Every child deserves the nutritional resources needed to get a healthy start on life both inside and outside the mother's womb. In particular, good nutrition and health care is critical for establishing a strong foundation that could affect a child's future physical and mental health, academic achievement and economic productivity. Likewise, the inability to access good nutrition and health care endangers the very integrity of that foundation.

The Special Supplemental Nutrition Program for Women, Infants and Children (WIC) provides federal grants to states for supplemental foods, health care referrals, and nutrition information for low-income pregnant, breastfeeding and non-breastfeeding postpartum women and to infants and children up to age five who are found to be at nutritional risk.

Research has shown that WIC has played an important role in improving birth outcomes and containing health care costs, resulting in longer pregnancies, fewer infant deaths, a greater likelihood of receiving prenatal care, improved infant-feeding practices, and immunization rates

Financial Security:
Colorado Works

In building a foundation for self-sufficiency, some Colorado families need some extra tools to ensure they can weather challenging financial circumstances and obtain basic resources to help them and their communities reach their potential.

Colorado Works is Colorado's Temporary Assistance for Needy Families (TANF) program and provides public assistance to families in need. The Colorado Works program is designed to assist participants in becoming self-sufficient by strengthening the economic and social stability of families. The program provides monthly cash assistance and support services to eligible Colorado families.

The program is primarily funded by a federal block grant to the state. Counties also contribute about 20% of the cost.


Child care is a must for working families. Along with ensuring that parents can work or obtain job skills training to improve their families' economic security, studies show that quality child care improves children's academic performance, career development and health outcomes.

Yet despite these proven benefits, low-income families often struggle with the cost of child care.

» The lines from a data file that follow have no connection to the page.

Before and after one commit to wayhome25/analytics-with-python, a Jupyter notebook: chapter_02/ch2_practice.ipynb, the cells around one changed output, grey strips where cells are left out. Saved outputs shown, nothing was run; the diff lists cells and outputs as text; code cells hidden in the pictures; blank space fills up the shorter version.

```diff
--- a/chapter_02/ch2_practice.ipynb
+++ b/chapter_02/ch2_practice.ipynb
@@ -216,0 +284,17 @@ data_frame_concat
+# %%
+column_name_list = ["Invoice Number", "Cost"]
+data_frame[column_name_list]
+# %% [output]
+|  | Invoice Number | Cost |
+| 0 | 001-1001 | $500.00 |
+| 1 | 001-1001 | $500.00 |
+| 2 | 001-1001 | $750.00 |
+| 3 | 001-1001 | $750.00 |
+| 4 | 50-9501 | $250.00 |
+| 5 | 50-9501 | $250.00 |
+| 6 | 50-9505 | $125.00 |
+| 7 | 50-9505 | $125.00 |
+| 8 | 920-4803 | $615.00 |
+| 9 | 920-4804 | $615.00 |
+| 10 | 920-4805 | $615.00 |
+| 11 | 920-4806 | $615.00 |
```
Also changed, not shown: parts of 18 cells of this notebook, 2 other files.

Colorado ranks among the top 10 most expensive states in the country for center-based child care. For families with an infant, full-time enrollment at a child care center cost an average of $15,140 a year-or about three-quarters of the total income of a family of three living at the Federal Poverty Level (FPL).

The Colorado Child Care Assistance Program (CCCAP) provides child care assistance to parents who are working, searching for employment or participating in training, and parents who are enrolled in the Colorado Works Program and need child care services to support their efforts toward self-sufficiency. Most of the money for CCCAP comes from the federal Child Care and Development Fund. Each county can set their own income eligibility limit as long as it is at or above 165% of the federal poverty level and does not exceed 85% of area median income.

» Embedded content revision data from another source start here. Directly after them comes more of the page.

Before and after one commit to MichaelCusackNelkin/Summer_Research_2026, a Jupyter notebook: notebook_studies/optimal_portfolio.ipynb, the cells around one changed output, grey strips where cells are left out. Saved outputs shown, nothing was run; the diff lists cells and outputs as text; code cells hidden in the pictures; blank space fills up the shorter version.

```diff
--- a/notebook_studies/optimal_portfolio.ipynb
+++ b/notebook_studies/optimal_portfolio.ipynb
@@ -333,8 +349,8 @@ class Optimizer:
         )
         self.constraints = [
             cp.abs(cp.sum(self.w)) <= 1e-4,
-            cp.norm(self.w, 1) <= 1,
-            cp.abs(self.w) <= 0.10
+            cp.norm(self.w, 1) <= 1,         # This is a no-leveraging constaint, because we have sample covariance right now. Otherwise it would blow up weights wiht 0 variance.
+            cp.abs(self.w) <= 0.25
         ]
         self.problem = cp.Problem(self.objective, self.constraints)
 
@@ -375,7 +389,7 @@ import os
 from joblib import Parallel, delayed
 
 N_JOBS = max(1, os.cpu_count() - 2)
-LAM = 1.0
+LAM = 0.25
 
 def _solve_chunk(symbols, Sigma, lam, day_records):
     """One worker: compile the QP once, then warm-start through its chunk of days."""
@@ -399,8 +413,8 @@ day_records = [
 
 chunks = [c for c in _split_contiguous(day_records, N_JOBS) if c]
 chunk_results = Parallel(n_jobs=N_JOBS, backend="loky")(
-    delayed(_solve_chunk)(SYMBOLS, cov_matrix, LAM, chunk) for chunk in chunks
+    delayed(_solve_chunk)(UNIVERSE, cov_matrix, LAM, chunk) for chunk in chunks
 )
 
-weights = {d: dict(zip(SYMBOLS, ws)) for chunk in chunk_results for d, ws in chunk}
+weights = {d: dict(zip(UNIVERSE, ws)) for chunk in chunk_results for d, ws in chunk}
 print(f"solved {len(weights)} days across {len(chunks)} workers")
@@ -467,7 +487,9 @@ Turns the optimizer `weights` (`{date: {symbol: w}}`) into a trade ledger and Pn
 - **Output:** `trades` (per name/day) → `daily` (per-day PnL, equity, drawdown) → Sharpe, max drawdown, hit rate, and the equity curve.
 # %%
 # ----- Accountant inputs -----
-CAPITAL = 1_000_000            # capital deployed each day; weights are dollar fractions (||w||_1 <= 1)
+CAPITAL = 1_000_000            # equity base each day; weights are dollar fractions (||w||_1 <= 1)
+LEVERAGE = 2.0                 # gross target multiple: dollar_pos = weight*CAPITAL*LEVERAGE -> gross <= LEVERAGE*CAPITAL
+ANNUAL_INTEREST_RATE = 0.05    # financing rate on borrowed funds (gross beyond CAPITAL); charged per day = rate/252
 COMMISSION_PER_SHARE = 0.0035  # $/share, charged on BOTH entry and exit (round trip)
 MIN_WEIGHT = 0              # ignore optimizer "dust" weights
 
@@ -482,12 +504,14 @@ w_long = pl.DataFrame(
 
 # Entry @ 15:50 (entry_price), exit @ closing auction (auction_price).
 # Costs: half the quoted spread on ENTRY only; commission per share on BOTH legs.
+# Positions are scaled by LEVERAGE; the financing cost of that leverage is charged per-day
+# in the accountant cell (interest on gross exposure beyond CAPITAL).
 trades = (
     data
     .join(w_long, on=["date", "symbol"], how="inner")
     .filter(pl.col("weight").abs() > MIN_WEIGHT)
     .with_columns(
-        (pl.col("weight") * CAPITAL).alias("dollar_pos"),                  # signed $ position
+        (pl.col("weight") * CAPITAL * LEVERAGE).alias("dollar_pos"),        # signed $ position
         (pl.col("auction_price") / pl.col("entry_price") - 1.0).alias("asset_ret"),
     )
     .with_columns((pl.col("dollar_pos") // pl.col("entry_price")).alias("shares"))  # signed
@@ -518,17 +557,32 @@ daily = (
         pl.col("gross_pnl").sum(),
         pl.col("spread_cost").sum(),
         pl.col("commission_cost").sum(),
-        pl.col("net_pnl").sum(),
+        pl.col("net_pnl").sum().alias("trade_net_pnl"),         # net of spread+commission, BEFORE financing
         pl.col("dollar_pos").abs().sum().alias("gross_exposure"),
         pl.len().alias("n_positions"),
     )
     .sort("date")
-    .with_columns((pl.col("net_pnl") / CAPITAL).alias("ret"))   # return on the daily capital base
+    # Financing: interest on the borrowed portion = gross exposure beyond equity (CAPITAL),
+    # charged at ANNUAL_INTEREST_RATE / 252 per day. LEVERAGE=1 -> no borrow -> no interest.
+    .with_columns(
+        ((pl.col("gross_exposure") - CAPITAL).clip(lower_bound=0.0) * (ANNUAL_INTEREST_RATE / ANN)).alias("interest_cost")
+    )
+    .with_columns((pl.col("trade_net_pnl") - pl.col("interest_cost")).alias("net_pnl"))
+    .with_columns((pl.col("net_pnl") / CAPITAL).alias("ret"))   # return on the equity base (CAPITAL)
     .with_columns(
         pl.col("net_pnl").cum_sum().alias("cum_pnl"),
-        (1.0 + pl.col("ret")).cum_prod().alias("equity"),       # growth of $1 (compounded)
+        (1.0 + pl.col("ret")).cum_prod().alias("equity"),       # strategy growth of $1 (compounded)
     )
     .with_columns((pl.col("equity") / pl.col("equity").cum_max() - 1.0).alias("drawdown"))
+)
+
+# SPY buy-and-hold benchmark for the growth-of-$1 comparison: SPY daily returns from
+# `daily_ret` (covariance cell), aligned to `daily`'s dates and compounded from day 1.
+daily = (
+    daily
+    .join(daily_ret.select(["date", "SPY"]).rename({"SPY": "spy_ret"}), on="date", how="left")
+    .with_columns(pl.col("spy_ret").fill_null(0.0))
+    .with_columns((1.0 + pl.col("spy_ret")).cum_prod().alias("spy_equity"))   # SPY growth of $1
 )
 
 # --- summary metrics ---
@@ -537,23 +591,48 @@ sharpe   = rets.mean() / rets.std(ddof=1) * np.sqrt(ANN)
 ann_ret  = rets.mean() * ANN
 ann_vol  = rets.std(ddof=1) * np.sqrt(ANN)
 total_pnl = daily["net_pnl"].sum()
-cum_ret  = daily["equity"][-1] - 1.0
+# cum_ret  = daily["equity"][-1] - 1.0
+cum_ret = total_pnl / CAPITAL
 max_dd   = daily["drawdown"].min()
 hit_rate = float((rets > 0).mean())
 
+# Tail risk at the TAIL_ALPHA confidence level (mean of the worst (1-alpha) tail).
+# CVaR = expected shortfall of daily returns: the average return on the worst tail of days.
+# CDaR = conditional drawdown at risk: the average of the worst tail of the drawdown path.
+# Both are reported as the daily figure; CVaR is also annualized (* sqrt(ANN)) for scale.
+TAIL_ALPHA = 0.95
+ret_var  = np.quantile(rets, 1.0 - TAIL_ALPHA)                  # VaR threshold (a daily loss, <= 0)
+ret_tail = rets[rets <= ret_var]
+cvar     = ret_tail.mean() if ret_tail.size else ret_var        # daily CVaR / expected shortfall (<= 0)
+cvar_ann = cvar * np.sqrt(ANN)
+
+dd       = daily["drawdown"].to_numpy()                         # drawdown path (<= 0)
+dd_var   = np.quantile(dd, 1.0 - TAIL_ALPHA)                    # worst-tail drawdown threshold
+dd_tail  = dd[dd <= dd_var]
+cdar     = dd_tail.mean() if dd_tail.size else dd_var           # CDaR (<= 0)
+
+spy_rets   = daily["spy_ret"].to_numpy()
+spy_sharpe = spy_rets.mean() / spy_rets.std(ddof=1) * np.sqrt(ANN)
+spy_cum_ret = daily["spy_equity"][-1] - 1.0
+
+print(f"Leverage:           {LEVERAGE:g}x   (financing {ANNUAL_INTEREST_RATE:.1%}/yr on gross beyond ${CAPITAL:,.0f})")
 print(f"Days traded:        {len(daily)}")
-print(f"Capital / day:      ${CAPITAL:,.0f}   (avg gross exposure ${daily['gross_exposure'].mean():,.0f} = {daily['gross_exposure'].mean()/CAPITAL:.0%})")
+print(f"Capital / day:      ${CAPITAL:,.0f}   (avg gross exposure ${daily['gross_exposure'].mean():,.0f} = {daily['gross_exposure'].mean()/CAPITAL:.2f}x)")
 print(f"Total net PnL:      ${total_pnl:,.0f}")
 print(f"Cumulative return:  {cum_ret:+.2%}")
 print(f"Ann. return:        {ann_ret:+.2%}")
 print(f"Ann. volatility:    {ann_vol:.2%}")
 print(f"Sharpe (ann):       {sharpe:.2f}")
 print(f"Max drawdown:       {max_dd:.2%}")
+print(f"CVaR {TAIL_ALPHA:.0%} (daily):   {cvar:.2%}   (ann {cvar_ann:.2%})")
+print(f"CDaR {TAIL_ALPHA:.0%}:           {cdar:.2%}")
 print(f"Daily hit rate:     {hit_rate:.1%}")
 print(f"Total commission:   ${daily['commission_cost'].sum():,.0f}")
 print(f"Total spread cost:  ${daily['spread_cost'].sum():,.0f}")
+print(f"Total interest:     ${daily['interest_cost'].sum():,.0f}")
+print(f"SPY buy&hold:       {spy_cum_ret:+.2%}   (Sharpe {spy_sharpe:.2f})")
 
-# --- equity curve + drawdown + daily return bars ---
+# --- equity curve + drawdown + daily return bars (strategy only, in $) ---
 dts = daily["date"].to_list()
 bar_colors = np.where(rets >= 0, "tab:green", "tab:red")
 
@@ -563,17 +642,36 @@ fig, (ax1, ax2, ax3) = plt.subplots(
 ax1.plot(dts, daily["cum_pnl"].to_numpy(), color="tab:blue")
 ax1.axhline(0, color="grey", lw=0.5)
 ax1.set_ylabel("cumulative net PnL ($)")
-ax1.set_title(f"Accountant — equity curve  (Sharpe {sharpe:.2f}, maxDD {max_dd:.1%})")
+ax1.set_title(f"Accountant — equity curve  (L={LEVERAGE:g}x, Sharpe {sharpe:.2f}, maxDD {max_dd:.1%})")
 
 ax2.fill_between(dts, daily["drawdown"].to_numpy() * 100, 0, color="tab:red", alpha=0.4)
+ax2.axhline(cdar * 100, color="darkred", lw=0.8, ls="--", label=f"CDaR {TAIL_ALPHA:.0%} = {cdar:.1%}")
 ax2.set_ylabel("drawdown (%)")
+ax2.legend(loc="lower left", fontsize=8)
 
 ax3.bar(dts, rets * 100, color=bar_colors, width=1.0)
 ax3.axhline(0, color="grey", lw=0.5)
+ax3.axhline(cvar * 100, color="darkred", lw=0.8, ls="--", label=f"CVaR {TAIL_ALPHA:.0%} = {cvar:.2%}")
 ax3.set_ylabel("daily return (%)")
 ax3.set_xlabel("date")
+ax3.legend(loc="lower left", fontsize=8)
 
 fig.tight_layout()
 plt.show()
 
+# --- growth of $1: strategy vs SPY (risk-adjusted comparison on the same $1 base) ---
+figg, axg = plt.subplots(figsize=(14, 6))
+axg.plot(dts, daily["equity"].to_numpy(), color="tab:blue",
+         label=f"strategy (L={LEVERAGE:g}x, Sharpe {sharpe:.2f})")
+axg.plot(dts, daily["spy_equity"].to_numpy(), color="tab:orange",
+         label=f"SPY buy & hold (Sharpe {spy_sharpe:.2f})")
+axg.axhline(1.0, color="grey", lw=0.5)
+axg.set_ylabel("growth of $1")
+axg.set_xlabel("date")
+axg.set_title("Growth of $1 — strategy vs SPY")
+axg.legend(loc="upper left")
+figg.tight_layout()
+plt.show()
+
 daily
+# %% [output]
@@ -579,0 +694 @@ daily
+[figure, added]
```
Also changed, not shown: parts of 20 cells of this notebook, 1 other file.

Unfortunately, while the need is growing, only an estimated one-quarter of all eligible children in the state are served by CCCAP. Low reimbursement rates have also resulted in fewer providers willing to accept CCCAP subsidies.